Landlords are required to have the air in each building with rental units tested for the presence of radon by March 1, 2014. The testing must be done by a State registered radon tester and must be repeated every 10 years. The landlord must provide written notice about radon and the results of the radon testing to each potential tenant before the tenant signs a lease or pays the deposit to rent and also to existing tenants. The tenant must sign the notice. If radon test results are 4 pCI/l or higher, the landlord must mitigate those levels within six months, or if a local permit is required, six months from the date of the permit, and provide written notice of the results to the tenants.

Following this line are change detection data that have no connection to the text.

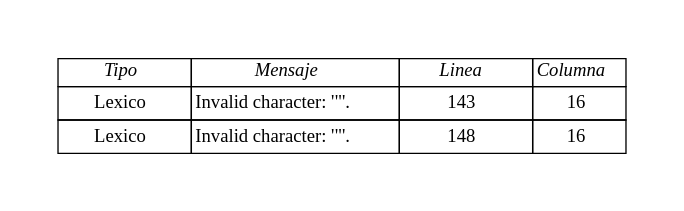
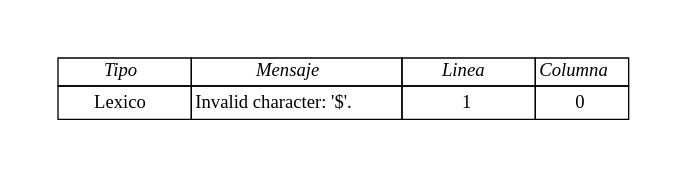
One commit to elJuanjoRamos/-OLC2-Compi-Pascal- changed the diagram in bin/Debug/netcoreapp3.1/error_lexico_.dot. Above: the diagram before and after it, drawn with Graphviz. The commit also changed 56 other files, not shown here.

```diff
--- a/bin/Debug/netcoreapp3.1/error_lexico_.dot
+++ b/bin/Debug/netcoreapp3.1/error_lexico_.dot
@@ -1,22 +1,17 @@
 digraph G{
 graph [pad="0.5", nodesep="0.5", ranksep="2"]
 node[shape = plain]
 rankdir = LR;
 Baz [label=<
 <table border="0" cellborder="1" cellspacing="0"><tr>
 <td width='100'><i>Tipo</i></td>
 <td width='100'><i>Mensaje</i></td>
 <td width='100'><i>Linea</i></td>
 <td><i width='100'>Columna</i></td> </tr>
 <tr>
 <td height='25'>Lexico</td>
-<td height='25'>Invalid character: '"'.</td>
-<td height='25'>143</td>
-<td height='25'>16</td>
-</tr><tr>
-<td height='25'>Lexico</td>
-<td height='25'>Invalid character: '"'.</td>
-<td height='25'>148</td>
-<td height='25'>16</td>
+<td height='25'>Invalid character: '$'.</td>
+<td height='25'>1</td>
+<td height='25'>0</td>
 </tr>
 </table>>];}
```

Smoke Detectors and Carbon Monoxide Detectors
Landlords are required to provide working smoke detectors and carbon monoxide detectors at the time a property or unit is rented. Tenants are required to keep the batteries in the detectors charged and to test the detectors. Tenants are prohibited from disabling the smoke detectors. Landlords are required to repair or replace a smoke detector or carbon monoxide detector if a tenant provides written notice to the landlord that the detector is not working properly.
Landlords are required to provide written notice to tenants and potential tenants about whether or not smoking is allowed. The notice must state whether smoking is prohibited on the premises, allowed on the premises, or allowed in limited areas. If the landlord allows smoking in limited areas, the notice must identify where smoking is allowed. A landlord may notify a tenant of the smoking policy in a written lease agreement, or provide a separate written notice. The landlord must provide this written notice before a tenant enters into a contract or pays a deposit to rent or lease the property.